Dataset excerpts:
⁂

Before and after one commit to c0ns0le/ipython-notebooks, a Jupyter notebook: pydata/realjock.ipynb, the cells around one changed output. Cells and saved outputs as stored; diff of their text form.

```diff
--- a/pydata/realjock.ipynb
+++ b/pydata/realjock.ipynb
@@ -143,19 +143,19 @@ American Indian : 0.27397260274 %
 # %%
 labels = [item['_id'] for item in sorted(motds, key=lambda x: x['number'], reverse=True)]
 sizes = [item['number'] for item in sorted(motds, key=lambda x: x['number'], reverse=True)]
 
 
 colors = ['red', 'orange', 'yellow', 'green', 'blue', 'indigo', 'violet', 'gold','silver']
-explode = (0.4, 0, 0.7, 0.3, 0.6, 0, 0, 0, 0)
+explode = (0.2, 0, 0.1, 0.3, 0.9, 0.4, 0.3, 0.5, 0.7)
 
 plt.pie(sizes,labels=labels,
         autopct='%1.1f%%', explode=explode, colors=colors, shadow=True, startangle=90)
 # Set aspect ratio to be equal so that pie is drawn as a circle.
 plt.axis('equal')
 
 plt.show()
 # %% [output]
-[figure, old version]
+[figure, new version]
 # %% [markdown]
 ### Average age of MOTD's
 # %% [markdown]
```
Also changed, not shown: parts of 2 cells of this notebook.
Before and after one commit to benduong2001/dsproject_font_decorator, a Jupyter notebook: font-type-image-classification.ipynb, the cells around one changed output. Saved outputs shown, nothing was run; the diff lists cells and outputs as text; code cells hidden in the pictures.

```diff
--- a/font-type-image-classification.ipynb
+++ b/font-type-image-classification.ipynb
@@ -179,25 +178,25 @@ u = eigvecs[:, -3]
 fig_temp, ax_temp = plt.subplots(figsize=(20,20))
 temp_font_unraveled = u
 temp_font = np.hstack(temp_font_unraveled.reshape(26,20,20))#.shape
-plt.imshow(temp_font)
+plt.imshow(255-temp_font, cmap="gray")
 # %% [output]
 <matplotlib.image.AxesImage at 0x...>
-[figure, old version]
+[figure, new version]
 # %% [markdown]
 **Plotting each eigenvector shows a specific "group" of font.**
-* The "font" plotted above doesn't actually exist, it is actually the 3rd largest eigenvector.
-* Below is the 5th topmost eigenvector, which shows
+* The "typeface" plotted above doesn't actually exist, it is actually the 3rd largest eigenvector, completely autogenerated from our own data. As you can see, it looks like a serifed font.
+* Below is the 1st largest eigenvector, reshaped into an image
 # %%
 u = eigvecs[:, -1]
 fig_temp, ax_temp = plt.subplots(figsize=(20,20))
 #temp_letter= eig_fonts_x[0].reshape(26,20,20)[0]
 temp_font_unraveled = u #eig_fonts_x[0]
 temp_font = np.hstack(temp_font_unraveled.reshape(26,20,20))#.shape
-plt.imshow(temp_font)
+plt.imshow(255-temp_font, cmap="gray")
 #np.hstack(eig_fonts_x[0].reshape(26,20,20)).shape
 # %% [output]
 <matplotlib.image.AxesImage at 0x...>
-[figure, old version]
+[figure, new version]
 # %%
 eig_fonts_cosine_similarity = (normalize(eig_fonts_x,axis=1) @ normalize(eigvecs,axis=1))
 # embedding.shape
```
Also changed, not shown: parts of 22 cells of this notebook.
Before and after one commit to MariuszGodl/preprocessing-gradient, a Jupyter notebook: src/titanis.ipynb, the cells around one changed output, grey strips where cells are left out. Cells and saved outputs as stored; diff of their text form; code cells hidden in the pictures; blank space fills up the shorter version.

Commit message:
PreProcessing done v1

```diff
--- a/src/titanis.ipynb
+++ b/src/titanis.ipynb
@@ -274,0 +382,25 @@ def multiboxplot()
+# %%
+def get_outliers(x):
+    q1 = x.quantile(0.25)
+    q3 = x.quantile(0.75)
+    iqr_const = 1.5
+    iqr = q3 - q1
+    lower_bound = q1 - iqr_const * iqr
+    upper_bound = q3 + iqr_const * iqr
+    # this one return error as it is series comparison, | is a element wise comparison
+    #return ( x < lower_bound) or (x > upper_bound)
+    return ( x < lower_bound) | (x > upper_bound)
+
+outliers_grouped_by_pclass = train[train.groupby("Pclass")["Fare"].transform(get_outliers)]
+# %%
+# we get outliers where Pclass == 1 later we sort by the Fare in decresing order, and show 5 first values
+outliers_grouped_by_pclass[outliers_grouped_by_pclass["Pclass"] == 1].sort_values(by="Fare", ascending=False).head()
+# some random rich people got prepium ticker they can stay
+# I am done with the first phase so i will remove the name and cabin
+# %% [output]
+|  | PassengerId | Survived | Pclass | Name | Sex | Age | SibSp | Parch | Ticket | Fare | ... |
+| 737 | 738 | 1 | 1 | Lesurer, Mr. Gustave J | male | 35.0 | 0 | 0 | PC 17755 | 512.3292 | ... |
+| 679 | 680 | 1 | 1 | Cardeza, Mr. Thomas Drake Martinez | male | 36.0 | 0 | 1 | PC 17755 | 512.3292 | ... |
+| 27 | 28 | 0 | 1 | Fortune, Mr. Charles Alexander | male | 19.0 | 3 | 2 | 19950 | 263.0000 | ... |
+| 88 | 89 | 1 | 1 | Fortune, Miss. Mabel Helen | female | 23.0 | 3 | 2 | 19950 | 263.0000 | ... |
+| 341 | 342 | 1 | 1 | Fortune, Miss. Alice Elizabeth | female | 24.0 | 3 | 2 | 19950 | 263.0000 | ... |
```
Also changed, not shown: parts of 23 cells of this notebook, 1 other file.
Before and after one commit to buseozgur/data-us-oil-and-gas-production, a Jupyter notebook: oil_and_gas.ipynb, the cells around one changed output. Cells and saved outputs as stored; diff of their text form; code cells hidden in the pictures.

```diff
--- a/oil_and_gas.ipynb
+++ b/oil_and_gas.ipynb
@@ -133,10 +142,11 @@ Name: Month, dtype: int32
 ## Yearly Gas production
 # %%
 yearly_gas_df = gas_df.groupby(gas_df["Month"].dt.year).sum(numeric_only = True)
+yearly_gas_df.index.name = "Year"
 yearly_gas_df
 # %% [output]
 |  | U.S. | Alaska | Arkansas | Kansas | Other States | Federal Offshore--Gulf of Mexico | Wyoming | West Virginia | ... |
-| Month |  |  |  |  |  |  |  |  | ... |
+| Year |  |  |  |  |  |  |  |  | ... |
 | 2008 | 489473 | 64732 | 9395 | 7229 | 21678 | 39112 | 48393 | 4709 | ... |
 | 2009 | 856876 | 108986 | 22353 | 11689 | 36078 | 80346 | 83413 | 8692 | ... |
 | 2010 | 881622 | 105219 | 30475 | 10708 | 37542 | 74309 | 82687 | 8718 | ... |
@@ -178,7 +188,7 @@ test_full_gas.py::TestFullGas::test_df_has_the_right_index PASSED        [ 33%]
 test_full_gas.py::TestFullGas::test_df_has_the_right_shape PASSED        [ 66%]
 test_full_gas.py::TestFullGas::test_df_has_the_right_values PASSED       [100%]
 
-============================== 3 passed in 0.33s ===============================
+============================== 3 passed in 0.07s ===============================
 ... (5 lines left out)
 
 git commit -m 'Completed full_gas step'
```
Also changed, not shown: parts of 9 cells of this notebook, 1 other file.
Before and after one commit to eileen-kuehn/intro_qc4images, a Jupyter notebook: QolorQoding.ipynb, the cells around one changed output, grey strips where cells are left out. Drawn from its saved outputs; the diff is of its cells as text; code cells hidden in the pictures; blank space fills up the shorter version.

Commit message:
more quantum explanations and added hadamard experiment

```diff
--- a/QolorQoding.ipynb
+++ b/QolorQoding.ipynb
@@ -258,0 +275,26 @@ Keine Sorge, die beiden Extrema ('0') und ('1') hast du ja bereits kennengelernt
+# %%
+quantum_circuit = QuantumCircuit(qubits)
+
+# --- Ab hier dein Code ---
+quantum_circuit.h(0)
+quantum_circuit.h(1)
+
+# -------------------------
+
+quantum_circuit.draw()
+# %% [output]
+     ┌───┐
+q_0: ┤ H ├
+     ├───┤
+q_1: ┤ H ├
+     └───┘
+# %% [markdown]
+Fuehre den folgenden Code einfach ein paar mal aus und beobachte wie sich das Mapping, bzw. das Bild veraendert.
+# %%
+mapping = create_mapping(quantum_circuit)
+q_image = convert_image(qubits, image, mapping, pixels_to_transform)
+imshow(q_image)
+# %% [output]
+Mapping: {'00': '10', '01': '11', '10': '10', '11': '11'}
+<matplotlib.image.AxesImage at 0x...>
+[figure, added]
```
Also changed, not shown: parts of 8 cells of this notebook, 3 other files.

⁂

Copy out each line of the entries where the word "sizes" is found.

### Answer to the problem
 sizes = [item['number'] for item in sorted(motds, key=lambda x: x['number'], reverse=True)]
 plt.pie(sizes,labels=labels,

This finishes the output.